Lex, Hannah and Tim are all creating a cacophony of voices and phone noises in the backseat, one of them is talking about Lex’s “boney ass knee” digging into their thigh while Lex presumably flips them off. Becky just sighs in the driver’s seat, starting the engine and backing out of the driveway as Tom mindlessly scrolls through Facebook, funny cats and videos of kids falling between posts from car enthusiasts groups and people trying to sell useless crap on Hatchetfield Market.

“Can we get pizza for dinner?”

“No way. We’re getting kebabs.”

“I hate kebabs.”

“Do I look like I care?”

He keeps scrolling as the fight in the backseat intensifies. A warm hand wraps around the metal holding up the cushion behind his head.

“Can I get a margherita pizza?”

“Hannah, not you against me!”

“I don’t like kebabs either.”
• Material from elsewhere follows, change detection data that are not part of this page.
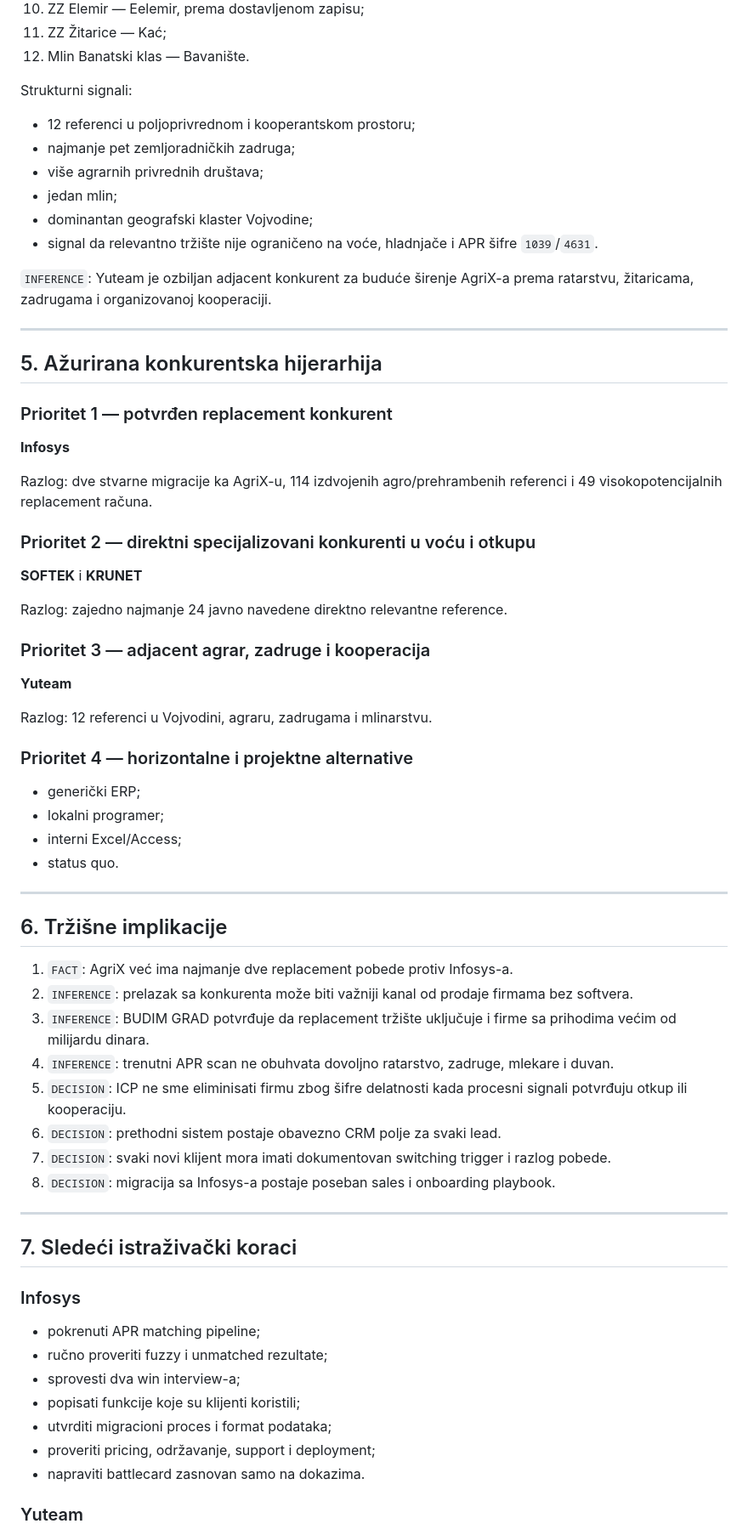
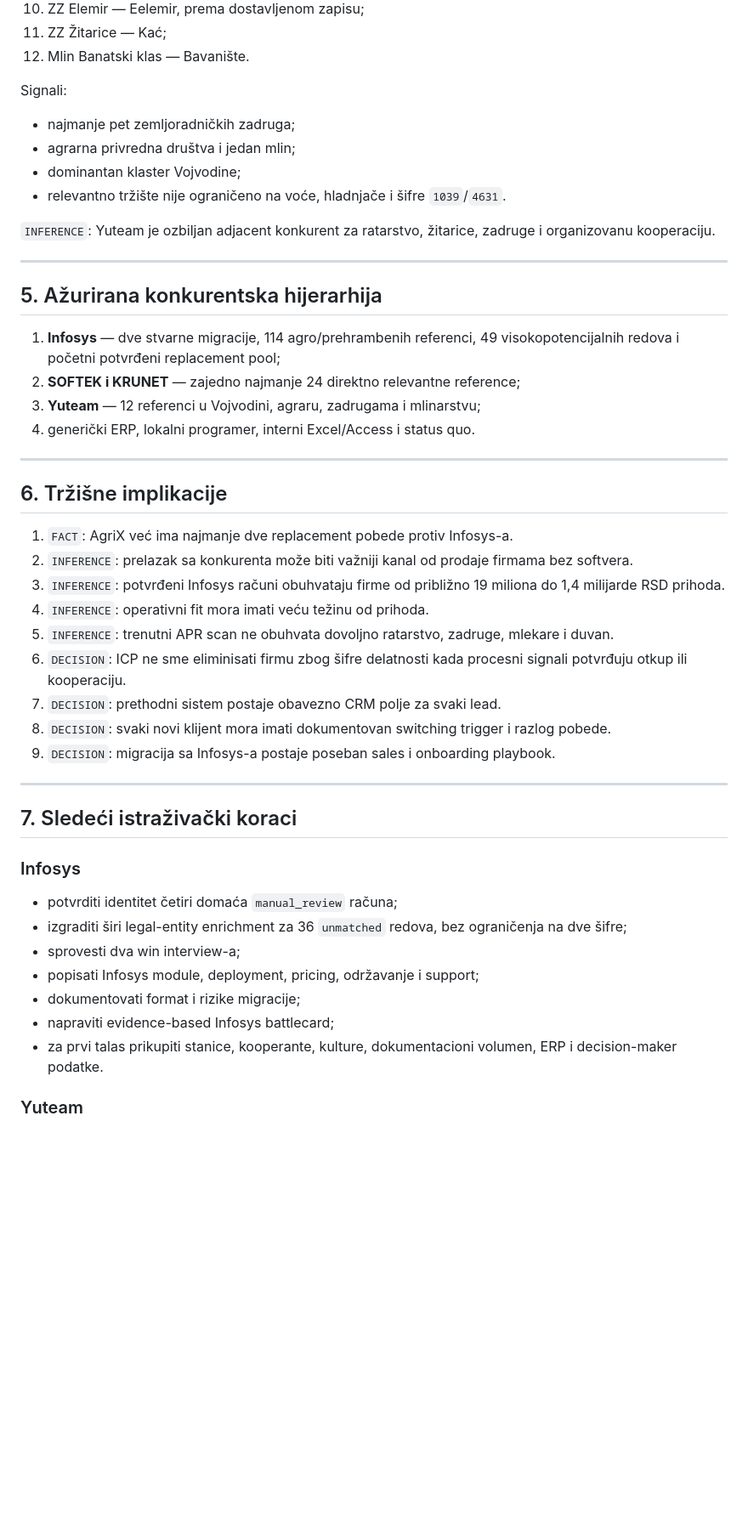
Before and after one commit to dusanmiladinovicVNM/otkupapp-pwa, a Markdown page: docs/Master Plan/05A_COMPETITOR_EVIDENCE.md, the part around one of its changes. Shown at 85% size. Drawn GitHub-style; blank space fills up the shorter version.

Commit message:
docs(strategy): incorporate Infosys replacement match results

```diff
--- a/docs/Master Plan/05A_COMPETITOR_EVIDENCE.md
+++ b/docs/Master Plan/05A_COMPETITOR_EVIDENCE.md
@@ -131,45 +196,23 @@ Dostavljena referentna lista pod naslovom `RUGE I KOOPERACIJE` sadrži:
 11. ZZ Žitarice — Kać;
 12. Mlin Banatski klas — Bavanište.
 
-Strukturni signali:
+Signali:
 
-- 12 referenci u poljoprivrednom i kooperantskom prostoru;
 - najmanje pet zemljoradničkih zadruga;
-- više agrarnih privrednih društava;
-- jedan mlin;
-- dominantan geografski klaster Vojvodine;
-- signal da relevantno tržište nije ograničeno na voće, hladnjače i APR šifre `1039`/`4631`.
+- agrarna privredna društva i jedan mlin;
+- dominantan klaster Vojvodine;
+- relevantno tržište nije ograničeno na voće, hladnjače i šifre `1039`/`4631`.
 
-`INFERENCE`: Yuteam je ozbiljan adjacent konkurent za buduće širenje AgriX-a prema ratarstvu, žitaricama, zadrugama i organizovanoj kooperaciji.
+`INFERENCE`: Yuteam je ozbiljan adjacent konkurent za ratarstvo, žitarice, zadruge i organizovanu kooperaciju.
 
 ---
 
 ## 5. Ažurirana konkurentska hijerarhija
 
-### Prioritet 1 — potvrđen replacement konkurent
-
-**Infosys**
-
-Razlog: dve stvarne migracije ka AgriX-u, 114 izdvojenih agro/prehrambenih referenci i 49 visokopotencijalnih replacement računa.
-
-### Prioritet 2 — direktni specijalizovani konkurenti u voću i otkupu
-
-**SOFTEK** i **KRUNET**
-
-Razlog: zajedno najmanje 24 javno navedene direktno relevantne reference.
-
-### Prioritet 3 — adjacent agrar, zadruge i kooperacija
-
-**Yuteam**
-
-Razlog: 12 referenci u Vojvodini, agraru, zadrugama i mlinarstvu.
-
-### Prioritet 4 — horizontalne i projektne alternative
-
-- generički ERP;
-- lokalni programer;
-- interni Excel/Access;
-- status quo.
+1. **Infosys** — dve stvarne migracije, 114 agro/prehrambenih referenci, 49 visokopotencijalnih redova i početni potvrđeni replacement pool;
+2. **SOFTEK i KRUNET** — zajedno najmanje 24 direktno relevantne reference;
+3. **Yuteam** — 12 referenci u Vojvodini, agraru, zadrugama i mlinarstvu;
+4. generički ERP, lokalni programer, interni Excel/Access i status quo.
 
 ---
 
@@ -177,12 +220,13 @@ Razlog: 12 referenci u Vojvodini, agraru, zadrugama i mlinarstvu.
 
 1. `FACT`: AgriX već ima najmanje dve replacement pobede protiv Infosys-a.
 2. `INFERENCE`: prelazak sa konkurenta može biti važniji kanal od prodaje firmama bez softvera.
-3. `INFERENCE`: BUDIM GRAD potvrđuje da replacement tržište uključuje i firme sa prihodima većim od milijardu dinara.
-4. `INFERENCE`: trenutni APR scan ne obuhvata dovoljno ratarstvo, zadruge, mlekare i duvan.
-5. `DECISION`: ICP ne sme eliminisati firmu zbog šifre delatnosti kada procesni signali potvrđuju otkup ili kooperaciju.
-6. `DECISION`: prethodni sistem postaje obavezno CRM polje za svaki lead.
-7. `DECISION`: svaki novi klijent mora imati dokumentovan switching trigger i razlog pobede.
-8. `DECISION`: migracija sa Infosys-a postaje poseban sales i onboarding playbook.
+3. `INFERENCE`: potvrđeni Infosys računi obuhvataju firme od približno 19 miliona do 1,4 milijarde RSD prihoda.
+4. `INFERENCE`: operativni fit mora imati veću težinu od prihoda.
+5. `INFERENCE`: trenutni APR scan ne obuhvata dovoljno ratarstvo, zadruge, mlekare i duvan.
+6. `DECISION`: ICP ne sme eliminisati firmu zbog šifre delatnosti kada procesni signali potvrđuju otkup ili kooperaciju.
+7. `DECISION`: prethodni sistem postaje obavezno CRM polje za svaki lead.
+8. `DECISION`: svaki novi klijent mora imati dokumentovan switching trigger i razlog pobede.
+9. `DECISION`: migracija sa Infosys-a postaje poseban sales i onboarding playbook.
 
 ---
 
@@ -190,13 +234,13 @@ Razlog: 12 referenci u Vojvodini, agraru, zadrugama i mlinarstvu.
 
 ### Infosys
 
-- pokrenuti APR matching pipeline;
-- ručno proveriti fuzzy i unmatched rezultate;
+- potvrditi identitet četiri domaća `manual_review` računa;
+- izgraditi širi legal-entity enrichment za 36 `unmatched` redova, bez ograničenja na dve šifre;
 - sprovesti dva win interview-a;
-- popisati funkcije koje su klijenti koristili;
-- utvrditi migracioni proces i format podataka;
-- proveriti pricing, održavanje, support i deployment;
-- napraviti battlecard zasnovan samo na dokazima.
+- popisati Infosys module, deployment, pricing, održavanje i support;
+- dokumentovati format i rizike migracije;
+- napraviti evidence-based Infosys battlecard;
+- za prvi talas prikupiti stanice, kooperante, kulture, dokumentacioni volumen, ERP i decision-maker podatke.
 
 ### Yuteam
 
```
Also changed, not shown: other parts of docs/Master Plan/05A_COMPETITOR_EVIDENCE.md (+89 -24 lines).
Something thuds in the backseat.

“Don’t punch me!”

“That’s what you get for setting my sister up against me.”

“Baked cheese maybe?”

Becky’s hands tighten on the steering wheel.

“We are having Cobb salad and that’s the end. I bought the ingredients yesterday.” Becky says and a myriad of disappointed groans comes from the backseat, a head banging against one of the windows, something akin to a quiet “that’s not fair!” between them. “I don’t want to hear any more complaints over my goddamn Cobb salad.”

Jesus Christ.

Becky stops in front of the Hatchetfield Elementary — Middle combined and Tim almost stampedes Hannah trying to get out of the car, which culminates in both of them falling out in a cartoonish way. Lex looks over to Tom briefly with her eyebrows raised before going back to typing fervently on her shitty mobile phone.

(He’s offered to buy her a proper one, one that won’t give out on her in the worst moments and doesn’t have its battery randomly sliding out. Lex said she’d rather eat her own shoes.)

Lex gets out a short walk away from Hatchetfield High, saying that Ethan is going to meet up with her on the way. Becky is about to crank up the radio with a smile on her face, ready to force Tom into another impromptu karaoke session.

Tom looks into the rear car mirror and Lex is there.


He looks again, and not only Lex is there, she’s running at the full speed she can manage while their car is moving, legs moving faster than he’s ever seen, waving arms frantically and coat tails like flags behind her.

“Is this Lex running after us?” He says, still in a mild shock, and Becky immediately turns her head, looking out of the rear window, eyes squinting.

“Seems so.”

She slows down enough for Lex to sprint over to them, tear the door open and take the backpack with a “Sorry, thanks, bye” on her lips. She’s gone before either of them know it, backpack swinging from side to side as she runs back off to where an Ethan–shaped figure is standing while Becky and Tom are left to make confused eye contact.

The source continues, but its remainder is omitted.